The mission is clear: our built environment must be fully circular and energy neutral by the year 2050. What does this mean for the materials we use? Which materials are circular and how are they best applied?


Initiatives like the material passport of Madaster and the urban mining initiative from New Horizon are becoming more frequent, and reusing materials is becoming increasingly important. Alongside the techno-cycle, materials in the bio-cycle are growing; building with wood and CLT is gaining in popularity, thermally modified wood is more like a rule than an exception and even bamboo constructions are possible nowadays. Aside from that, residual materials from the textile industry, agriculture and packaging materials are a source for new raw materials for insulation, a variety of finishing materials, and interior decoration. Aside from circular building, 3D printing with a variety of materials offers opportunities for efficient material use and faster production processes. The technical developments of glass such as constructive, curved and interactive features are a source of spectacular architecture. By combining nature with the newest technologies, it is possible to innovate architecture and to close the cycle of materials.

Our Architecture ambassadors

Ben van Berkel

Filippo Lodi

The sector architecture is represented by Ben van Berkel and Filippo Lodi of the architecture and design studio UNStudio.


Founded in 1988 by Van Berkel and Caroline Bos, UNStudio is an international architectural design network based in Amsterdam, Frankfurt, Hong Kong and Shanghai. Current projects include the design for Qatar’s Integrated Rail Network, the large-scale mixed-use project FOUR Frankfurt, and the headquarters of in Amsterdam.


With UNStudio, Van Berkel has realised the Mercedes-Benz Museum in Stuttgart, Arnhem Central Station in the Netherlands, the Raffles City Hangzhou mixed-use development, the Canaletto tower in London, a private villa in upstate New York and the Singapore University of Technology and Design, amongst others.


Lodi holds several master’s degrees in engineering, architecture, art and business. As Head of Innovation and Knowledge Management, Lodi leads UNSKnowledge, UNStudio’s strategic research and development thinktank. He develops of disruptive technologies for the built environment from a unique coating that cools down buildings to forest-based biocomposites for facades and interior partitions – as well as providing consulting services to companies on their workflow and rebranding strategies.


In 2018, Van Berkel founded UNSense, an Arch Tech company that designs and integrates human-centric tech solutions for the built environment. It works very closely with UNStudio to develop new sensor-based technologies geared specifically for improving people’s health in the built environment.


Read the interview here

Special Items

A small selection of what you can expect:

Mycelium Bricks

Mogu makes bricks and other objects out of mycelium, the spore-system of fungi. These spores can grow in every desired shape and live on organic waste like sawdust. The material has similar qualities to Styrofoam and can be used in a wide variety of applications.

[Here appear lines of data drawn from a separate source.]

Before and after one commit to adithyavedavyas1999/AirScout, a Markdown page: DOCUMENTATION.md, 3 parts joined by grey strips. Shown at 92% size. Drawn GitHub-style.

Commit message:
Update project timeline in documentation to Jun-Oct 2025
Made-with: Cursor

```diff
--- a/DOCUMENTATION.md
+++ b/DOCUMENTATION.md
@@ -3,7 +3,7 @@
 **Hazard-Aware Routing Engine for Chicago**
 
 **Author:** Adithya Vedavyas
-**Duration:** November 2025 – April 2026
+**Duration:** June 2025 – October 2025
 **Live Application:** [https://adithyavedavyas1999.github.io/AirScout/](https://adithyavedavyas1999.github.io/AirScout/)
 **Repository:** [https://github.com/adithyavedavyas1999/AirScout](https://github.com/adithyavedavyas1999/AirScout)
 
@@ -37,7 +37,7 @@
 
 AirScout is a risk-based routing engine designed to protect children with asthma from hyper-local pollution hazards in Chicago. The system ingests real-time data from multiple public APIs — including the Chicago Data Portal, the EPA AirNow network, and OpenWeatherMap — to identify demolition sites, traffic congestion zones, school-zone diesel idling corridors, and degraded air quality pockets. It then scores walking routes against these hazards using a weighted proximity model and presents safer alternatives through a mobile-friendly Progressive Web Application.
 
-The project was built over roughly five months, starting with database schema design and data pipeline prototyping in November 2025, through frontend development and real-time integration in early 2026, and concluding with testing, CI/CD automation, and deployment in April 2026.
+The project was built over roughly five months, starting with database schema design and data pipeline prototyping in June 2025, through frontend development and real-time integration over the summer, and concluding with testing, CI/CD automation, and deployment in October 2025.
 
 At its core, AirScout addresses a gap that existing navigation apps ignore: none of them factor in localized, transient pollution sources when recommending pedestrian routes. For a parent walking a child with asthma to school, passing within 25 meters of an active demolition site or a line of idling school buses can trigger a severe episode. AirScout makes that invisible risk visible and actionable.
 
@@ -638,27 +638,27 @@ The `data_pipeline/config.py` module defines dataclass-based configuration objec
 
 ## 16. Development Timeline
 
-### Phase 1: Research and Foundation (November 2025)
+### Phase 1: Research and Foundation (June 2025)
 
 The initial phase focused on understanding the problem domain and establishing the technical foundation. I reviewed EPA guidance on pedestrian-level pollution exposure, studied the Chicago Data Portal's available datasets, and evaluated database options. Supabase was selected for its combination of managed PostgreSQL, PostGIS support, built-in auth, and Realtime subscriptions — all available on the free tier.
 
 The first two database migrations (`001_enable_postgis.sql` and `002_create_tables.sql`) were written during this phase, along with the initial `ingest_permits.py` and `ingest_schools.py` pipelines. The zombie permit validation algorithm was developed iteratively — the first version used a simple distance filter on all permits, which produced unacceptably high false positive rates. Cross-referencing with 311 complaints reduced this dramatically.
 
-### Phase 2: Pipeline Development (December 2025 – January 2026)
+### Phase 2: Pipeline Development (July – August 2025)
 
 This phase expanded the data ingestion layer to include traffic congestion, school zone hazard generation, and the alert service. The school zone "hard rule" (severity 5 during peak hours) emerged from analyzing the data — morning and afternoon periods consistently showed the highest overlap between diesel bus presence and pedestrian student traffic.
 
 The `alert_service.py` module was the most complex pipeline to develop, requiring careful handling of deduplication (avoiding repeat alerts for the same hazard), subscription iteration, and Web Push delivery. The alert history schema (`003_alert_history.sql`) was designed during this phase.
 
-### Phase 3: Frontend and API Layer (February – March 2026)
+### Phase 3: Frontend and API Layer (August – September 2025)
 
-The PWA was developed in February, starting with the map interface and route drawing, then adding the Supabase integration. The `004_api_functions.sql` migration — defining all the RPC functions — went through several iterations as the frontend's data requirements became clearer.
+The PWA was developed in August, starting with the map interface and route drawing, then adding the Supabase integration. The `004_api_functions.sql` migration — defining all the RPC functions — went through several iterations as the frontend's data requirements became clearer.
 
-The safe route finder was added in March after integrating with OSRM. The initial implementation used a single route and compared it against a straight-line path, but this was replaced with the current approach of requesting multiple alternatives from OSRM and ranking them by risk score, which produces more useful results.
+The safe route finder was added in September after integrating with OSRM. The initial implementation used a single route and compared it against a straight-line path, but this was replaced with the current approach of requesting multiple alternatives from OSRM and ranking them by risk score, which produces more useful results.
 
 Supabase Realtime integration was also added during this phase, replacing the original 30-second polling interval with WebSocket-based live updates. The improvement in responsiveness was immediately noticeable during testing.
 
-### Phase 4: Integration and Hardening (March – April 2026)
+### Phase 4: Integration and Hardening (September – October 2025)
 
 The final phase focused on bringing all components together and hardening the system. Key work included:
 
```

The company Goodhout makes wood-like materials out of coconut residue. The material is 100% natural.


A small selection of what you can expect:

Roof tiles

BorjaJet roof tiles combines traditional ceramic roof tiles with inkjet printing. Using this technology, Tejas Borja is able to make tiles with a wide variety of finishes such as slates, woods, stones, marbles and oxides. The technology, used for the first time on roof tiles, allows the advantages of classic ceramic roof tiles with the look of another material, without the need, for instance, to cut down trees or quarry stone.

Buton bubble concrete

Butong bubble concrete panels are made by pressing two form matrices together. How these matrices join inside the panel determine the filter effect of the panel. The panels have holes from both sides of the panel in a hexagonal pattern. Due to that the cells of the two sides of the matrix are joined, the panel will keep its uniform thickness. In its semi-hard condition, panels can easily be manipulated or cut into shape.


Wireglass is a project of Caroline Prisse and Marieke van den Heuvel, which resulted in various dynamic weaves integrated into glass. The metal textile weaves are made of stainless steel, copper and iron, and especially designed for this purpose. The metal, perforated sheets have been melted along with the glass.


Typha, commonly known as reed, cattail or bulrush, is a fast growing plant that flourishes in the watery areas of Friesland in the Netherlands. Studio Tjeerd Veenhoven is developing insulation suitable for cavity walls that meets the current building standards. The aim is to make the Life Cycle Assessment (LCA) as sustainable as possible. They strive for low CO2 emissions and low energy use, and avoid the use of harmful substances, by harvesting, producing and applying the value chain locally.


Lignoloc nails are made of beech wood and offer an sustainable alternative to metal nails or glue. Beech wood was especially chosen because its straight growth gives it the most homogenous cell structure. The nails are available in lengths up to 90 mm. It is possible to drive the nails in with a hammer, without pre-drilling, as the hardness of the wooden nails is comparable to aluminium ones, but Beck recommends using their special LignoLoc pneumatic nailer, which generates a large amount of heat by friction and welds the nail with the surrounding wood.